RECORDS SUPPLIED: Begin

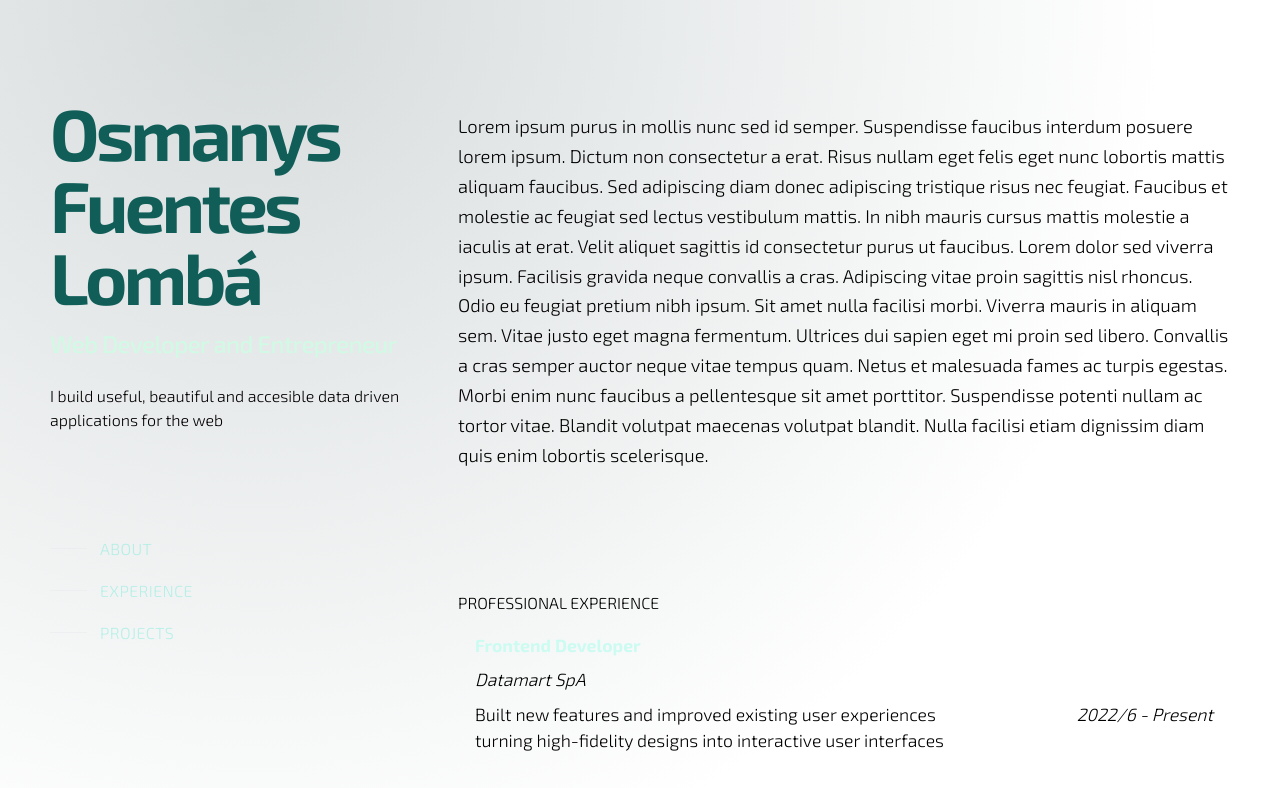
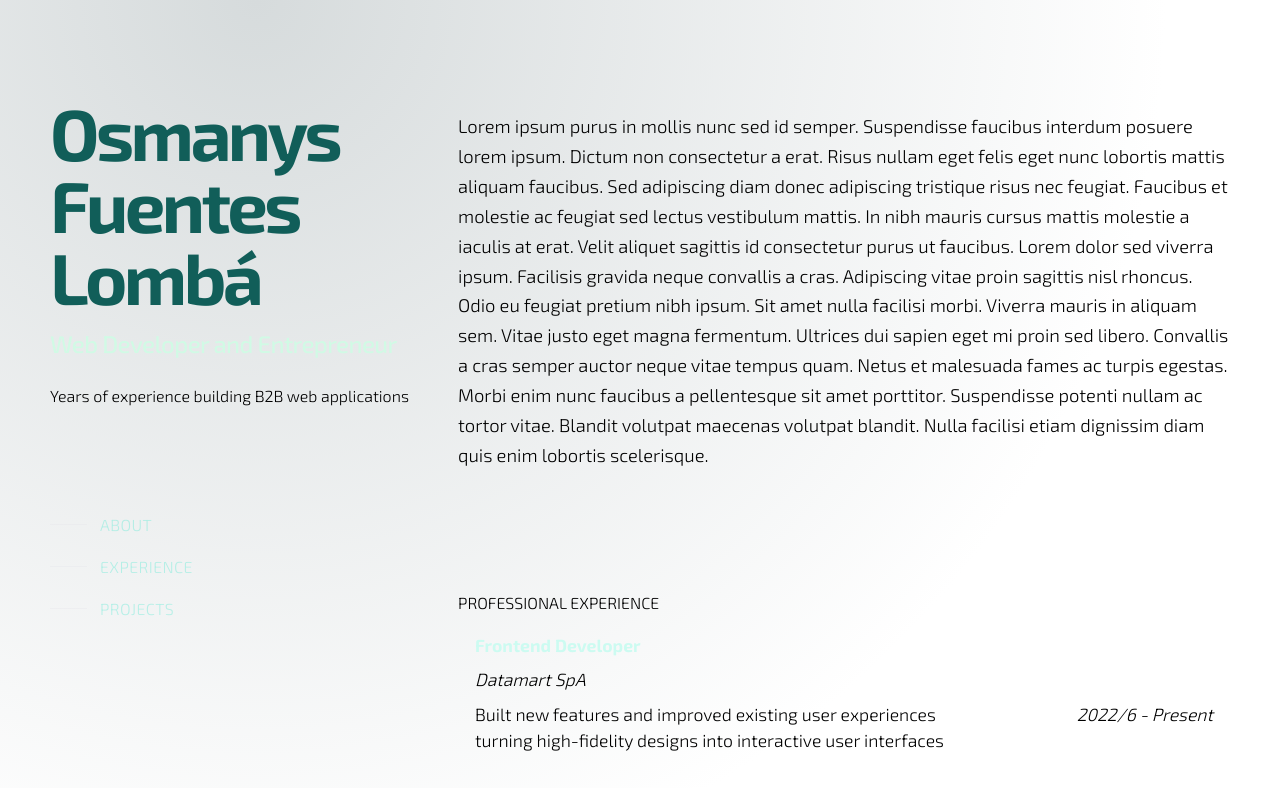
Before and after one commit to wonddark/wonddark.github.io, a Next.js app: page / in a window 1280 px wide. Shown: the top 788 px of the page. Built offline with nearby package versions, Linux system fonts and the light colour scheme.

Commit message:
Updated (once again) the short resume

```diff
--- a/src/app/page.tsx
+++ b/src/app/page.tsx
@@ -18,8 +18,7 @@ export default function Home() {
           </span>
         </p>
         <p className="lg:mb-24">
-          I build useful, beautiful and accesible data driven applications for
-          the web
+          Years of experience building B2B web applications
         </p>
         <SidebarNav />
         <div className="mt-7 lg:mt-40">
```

RECORDS SUPPLIED: End

▶ _WHAT TO PRODUCE_: Copy all the data exactly as written, but skip any picture.

▶ _EXERCISE OUTPUT_:
Before and after one commit to wonddark/wonddark.github.io, a Next.js app: page / in a window 1280 px wide. Shown: the top 788 px of the page. Built offline with nearby package versions, Linux system fonts and the light colour scheme.

Commit message:
Updated (once again) the short resume

```diff
--- a/src/app/page.tsx
+++ b/src/app/page.tsx
@@ -18,8 +18,7 @@ export default function Home() {
           </span>
         </p>
         <p className="lg:mb-24">
-          I build useful, beautiful and accesible data driven applications for
-          the web
+          Years of experience building B2B web applications
         </p>
         <SidebarNav />
         <div className="mt-7 lg:mt-40">
```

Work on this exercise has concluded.